* **Activity**: Go through the material under this sentence. Return every line holding "shadow".

Recorded information section start

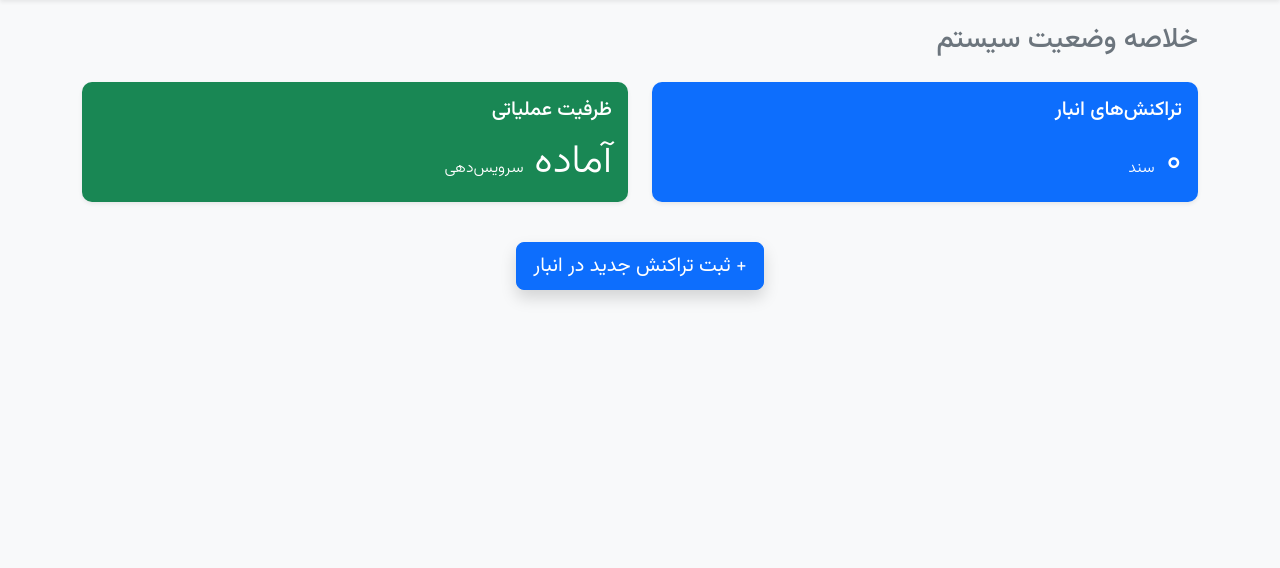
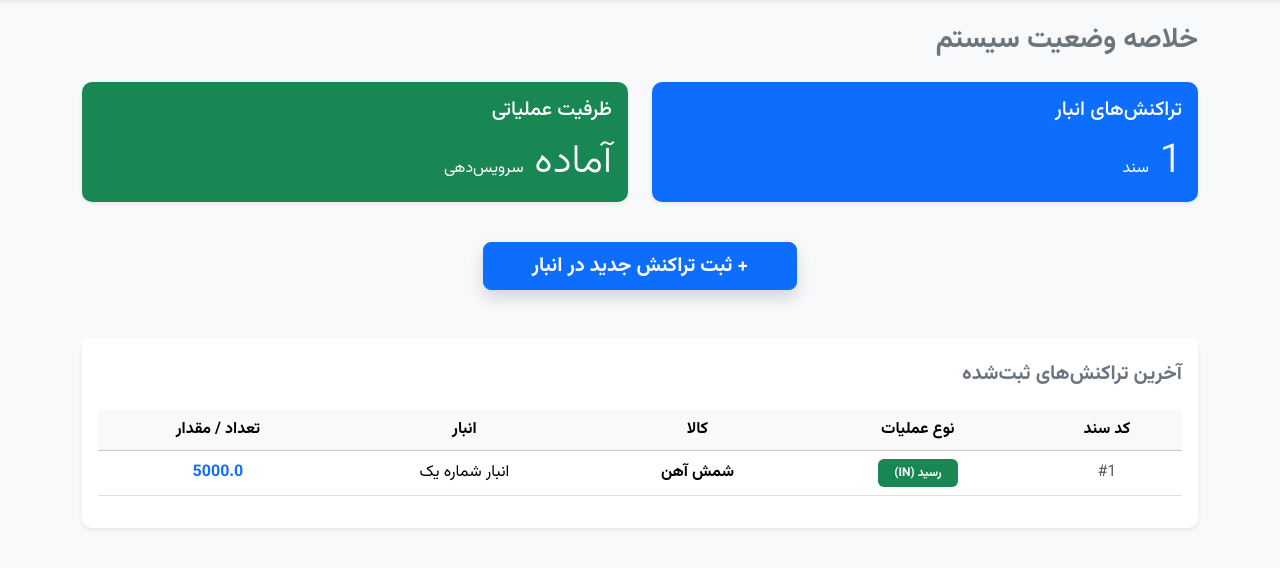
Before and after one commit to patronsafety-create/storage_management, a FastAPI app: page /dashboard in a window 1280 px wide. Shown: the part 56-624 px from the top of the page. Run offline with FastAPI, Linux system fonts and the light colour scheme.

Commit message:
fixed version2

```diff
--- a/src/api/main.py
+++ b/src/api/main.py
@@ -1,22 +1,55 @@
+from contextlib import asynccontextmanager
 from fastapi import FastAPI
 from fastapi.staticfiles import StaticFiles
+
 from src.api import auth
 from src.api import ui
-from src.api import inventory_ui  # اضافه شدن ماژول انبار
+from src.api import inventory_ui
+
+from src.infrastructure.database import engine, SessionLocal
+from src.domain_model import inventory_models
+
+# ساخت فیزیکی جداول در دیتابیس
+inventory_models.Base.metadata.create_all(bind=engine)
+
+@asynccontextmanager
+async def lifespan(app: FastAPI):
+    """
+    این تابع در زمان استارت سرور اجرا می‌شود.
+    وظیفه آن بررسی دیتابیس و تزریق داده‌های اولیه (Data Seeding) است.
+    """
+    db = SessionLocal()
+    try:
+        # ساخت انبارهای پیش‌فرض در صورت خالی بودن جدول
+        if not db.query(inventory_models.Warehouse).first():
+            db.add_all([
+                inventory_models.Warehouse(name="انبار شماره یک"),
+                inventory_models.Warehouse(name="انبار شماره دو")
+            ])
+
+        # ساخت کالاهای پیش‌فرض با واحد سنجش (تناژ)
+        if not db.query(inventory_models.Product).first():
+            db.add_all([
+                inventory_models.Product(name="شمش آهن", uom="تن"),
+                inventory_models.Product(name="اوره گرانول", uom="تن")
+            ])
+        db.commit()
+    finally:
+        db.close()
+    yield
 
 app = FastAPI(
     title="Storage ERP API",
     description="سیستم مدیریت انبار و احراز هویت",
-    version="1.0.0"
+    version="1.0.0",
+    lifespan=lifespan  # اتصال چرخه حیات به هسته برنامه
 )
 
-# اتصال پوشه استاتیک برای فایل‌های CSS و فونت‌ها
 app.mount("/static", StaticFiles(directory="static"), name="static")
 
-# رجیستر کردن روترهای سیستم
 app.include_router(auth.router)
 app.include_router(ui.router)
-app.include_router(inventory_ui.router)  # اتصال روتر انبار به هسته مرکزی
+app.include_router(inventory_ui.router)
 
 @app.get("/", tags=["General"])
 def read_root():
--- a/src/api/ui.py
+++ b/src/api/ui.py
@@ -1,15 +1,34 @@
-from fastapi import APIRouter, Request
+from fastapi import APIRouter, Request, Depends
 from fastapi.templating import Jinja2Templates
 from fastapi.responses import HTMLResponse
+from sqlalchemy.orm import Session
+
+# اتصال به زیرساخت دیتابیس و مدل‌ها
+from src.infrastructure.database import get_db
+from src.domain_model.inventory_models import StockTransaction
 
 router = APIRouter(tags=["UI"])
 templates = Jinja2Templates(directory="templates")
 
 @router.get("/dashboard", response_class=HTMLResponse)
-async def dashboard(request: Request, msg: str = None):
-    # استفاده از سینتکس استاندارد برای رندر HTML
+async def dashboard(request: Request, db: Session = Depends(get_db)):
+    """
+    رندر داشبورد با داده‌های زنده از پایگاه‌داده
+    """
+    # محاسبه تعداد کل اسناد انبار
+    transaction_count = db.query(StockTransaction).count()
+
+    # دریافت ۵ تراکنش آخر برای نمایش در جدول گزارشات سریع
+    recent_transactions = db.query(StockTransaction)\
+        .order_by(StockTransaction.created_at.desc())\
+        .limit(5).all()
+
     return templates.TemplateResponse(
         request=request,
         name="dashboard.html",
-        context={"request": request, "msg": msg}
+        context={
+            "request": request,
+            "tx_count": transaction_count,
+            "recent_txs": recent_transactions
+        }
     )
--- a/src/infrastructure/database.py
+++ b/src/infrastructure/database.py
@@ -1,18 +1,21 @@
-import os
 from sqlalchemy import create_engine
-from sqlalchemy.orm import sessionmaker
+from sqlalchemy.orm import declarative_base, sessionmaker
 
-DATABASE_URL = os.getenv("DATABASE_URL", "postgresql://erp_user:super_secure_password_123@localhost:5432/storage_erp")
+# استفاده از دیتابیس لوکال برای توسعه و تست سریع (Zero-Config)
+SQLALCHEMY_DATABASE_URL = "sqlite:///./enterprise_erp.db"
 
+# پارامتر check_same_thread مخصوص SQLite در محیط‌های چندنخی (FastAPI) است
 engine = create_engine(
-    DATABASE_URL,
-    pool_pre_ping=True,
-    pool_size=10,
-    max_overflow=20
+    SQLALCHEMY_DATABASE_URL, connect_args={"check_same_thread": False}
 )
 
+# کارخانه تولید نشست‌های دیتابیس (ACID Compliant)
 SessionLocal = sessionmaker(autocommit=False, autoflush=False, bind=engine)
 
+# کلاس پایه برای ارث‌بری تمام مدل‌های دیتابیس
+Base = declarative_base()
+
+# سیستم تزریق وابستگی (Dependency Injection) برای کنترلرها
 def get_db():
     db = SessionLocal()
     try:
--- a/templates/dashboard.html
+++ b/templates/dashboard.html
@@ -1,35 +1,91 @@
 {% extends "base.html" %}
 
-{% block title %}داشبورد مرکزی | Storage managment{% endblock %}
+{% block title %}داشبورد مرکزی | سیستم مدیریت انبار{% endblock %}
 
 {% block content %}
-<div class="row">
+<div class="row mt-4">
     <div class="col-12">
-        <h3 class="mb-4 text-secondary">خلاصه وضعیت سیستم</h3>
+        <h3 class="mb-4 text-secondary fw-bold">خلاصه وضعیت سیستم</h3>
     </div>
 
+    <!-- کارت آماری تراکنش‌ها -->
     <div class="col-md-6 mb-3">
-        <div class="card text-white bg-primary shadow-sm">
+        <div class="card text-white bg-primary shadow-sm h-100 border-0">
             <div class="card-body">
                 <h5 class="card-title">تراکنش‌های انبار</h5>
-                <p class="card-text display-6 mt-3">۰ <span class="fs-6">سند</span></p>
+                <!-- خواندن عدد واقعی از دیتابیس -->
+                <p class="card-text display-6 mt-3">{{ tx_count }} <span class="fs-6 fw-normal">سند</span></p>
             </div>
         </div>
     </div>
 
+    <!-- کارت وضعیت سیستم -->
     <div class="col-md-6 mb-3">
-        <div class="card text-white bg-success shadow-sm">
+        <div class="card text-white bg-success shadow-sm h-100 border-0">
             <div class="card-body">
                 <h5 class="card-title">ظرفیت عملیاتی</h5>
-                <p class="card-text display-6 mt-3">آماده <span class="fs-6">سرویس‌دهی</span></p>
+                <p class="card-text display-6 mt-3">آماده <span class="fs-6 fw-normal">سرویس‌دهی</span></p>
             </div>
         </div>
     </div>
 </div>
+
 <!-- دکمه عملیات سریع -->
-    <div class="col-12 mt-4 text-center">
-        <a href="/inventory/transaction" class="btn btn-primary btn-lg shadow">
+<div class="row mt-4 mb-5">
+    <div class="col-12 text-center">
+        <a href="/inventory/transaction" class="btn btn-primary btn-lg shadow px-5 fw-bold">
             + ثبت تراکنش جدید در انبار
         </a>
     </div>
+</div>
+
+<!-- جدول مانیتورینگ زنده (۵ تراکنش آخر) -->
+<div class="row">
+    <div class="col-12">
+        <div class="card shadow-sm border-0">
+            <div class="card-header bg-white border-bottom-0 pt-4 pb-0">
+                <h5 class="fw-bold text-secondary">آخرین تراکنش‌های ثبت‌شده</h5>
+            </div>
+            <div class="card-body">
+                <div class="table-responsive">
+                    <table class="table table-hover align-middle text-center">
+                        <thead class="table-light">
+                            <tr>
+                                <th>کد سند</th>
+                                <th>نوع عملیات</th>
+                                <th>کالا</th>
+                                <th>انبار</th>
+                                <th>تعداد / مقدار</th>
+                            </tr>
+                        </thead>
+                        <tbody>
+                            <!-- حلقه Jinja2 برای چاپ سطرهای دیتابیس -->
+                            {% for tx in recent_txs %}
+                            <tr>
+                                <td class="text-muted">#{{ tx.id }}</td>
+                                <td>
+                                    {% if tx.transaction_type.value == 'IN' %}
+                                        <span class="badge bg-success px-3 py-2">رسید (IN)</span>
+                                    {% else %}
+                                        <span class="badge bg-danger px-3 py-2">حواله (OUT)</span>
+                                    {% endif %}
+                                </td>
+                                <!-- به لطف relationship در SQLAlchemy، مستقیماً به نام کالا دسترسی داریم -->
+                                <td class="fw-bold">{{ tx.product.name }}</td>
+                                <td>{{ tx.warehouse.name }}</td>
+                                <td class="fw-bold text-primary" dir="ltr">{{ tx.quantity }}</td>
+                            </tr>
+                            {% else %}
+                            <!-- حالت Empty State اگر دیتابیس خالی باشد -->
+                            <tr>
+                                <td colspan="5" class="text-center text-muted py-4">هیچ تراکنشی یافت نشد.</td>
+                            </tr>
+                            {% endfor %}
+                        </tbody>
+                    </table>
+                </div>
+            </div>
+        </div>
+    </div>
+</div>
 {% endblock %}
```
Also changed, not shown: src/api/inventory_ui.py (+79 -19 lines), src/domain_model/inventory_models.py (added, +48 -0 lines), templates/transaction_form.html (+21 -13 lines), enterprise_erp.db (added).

Recorded information section end

* **Result of this task**:
-        <div class="card text-white bg-primary shadow-sm">
+        <div class="card text-white bg-primary shadow-sm h-100 border-0">
-        <div class="card text-white bg-success shadow-sm">
+        <div class="card text-white bg-success shadow-sm h-100 border-0">
-        <a href="/inventory/transaction" class="btn btn-primary btn-lg shadow">
+        <a href="/inventory/transaction" class="btn btn-primary btn-lg shadow px-5 fw-bold">
+        <div class="card shadow-sm border-0">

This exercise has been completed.